Strict in-person only class policies suggest a bleak prognosis for students infected with COVID-19

UMass must require professors to provide recordings of classes

McKenna+Premus%2FDaily+Collegian

McKenna Premus/Daily Collegian

By Julia Oktay, Assistant Op/Ed Editor

As the rapidly-spreading Delta variant forces local governments in Amherst, Hadley and Northampton to reinstate mask mandates, the University of Massachusetts administration fails to provide academic accommodations for students infected with COVID-19 this semester.

Classes are delivered exclusively in-person, with exclusive exceptions offered for faculty with health considerations. For students, however, options are limited.

Many of my professors have recycled their pre-pandemic sick policies, but these are not sufficient to prevent an outbreak. Providing an online lecture option for students infected with COVID makes staying home a much more viable option, although this is not offered across the board.

When students aren’t able to access live lectures while in quarantine, it becomes a missed opportunity to learn, can cause a fall in grades and leaves students liable for finding a solution.

I’ve done it before; I took a challenging calculus course years ago and if I missed a single class my grades would reflect it. I read through the textbook hundreds of times, which was certainly to my benefit, but it was no replacement for a live lecture. Missing the opportunity to walk through a practice exam question or missing a pop quiz would have been impossible for me to recover from. So, I threw a packet of Emergen-C in my water bottle and went to class sick. Now multiply my experience by more than 30,000 students, and take into account COVID’s typical recovery time of two to six weeks, and illness spreads like wildfire.

The Families First Coronavirus Response Act provides an excellent bar for comparison. The FFCRA requires many employers provide two weeks of paid sick leave without job-related consequences for quarantined or infected employees, as well as individuals caring for a sick person. No such provision has been offered for students at UMass. Many infected students will miss two weeks of classes, which can have serious academic repercussions.

I expressed my concerns in an email to Anne Massey, dean of the Isenberg School of Management, which was met with no regard. She wrote, “If a student has symptoms they should get tested and, if positive, they must isolate for 10 days. If a student misses class, they can work with the instructor so alternative arrangements can be made. Isenberg faculty are very accommodating and appreciate this is a different situation.”

Providing accommodations on a case-by-case basis is too optimistic: it relies too heavily on an instructor’s personal opinion. The heavily politicized nature of the pandemic means everyone has a different perspective on what is appropriate, and every student will receive a different level of accommodation. “Faculty are very accommodating” is not a substitute for a contingency plan during a global pandemic.

Offering students an opportunity to tune in to class from home provides a great alternative for those infected with COVID. This isn’t a far reach for the University, as it already has the required technology embedded in many of its classrooms. According to the Information Technology department, “some classrooms have been designated as hybrid classrooms with instructors and some students being physically present in the room, while other students join the class synchronously online.” Providing this across the board would allow infected students to attend classes from home without academic consequences, a worthwhile investment if it can prevent the spread of the virus.

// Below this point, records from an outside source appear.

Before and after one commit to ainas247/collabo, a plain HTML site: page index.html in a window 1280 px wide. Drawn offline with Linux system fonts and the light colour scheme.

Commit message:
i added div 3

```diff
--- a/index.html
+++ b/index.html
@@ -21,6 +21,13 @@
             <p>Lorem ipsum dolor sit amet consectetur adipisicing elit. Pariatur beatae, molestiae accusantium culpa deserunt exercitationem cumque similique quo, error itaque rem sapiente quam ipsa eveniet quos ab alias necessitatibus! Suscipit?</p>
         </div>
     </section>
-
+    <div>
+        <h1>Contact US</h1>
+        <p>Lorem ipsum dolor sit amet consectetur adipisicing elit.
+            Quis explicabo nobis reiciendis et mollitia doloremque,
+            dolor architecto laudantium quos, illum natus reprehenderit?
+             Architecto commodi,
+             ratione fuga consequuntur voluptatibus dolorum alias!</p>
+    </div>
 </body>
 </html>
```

I urge the University to provide cameras and recording equipment in every classroom and mandate all instructors to post class recordings online for infected students. Failure to provide consistent and sufficient accommodations for infected students is a death wish for the University, especially during its first semester back in-person.

Julia Oktay can be reached at [email protected].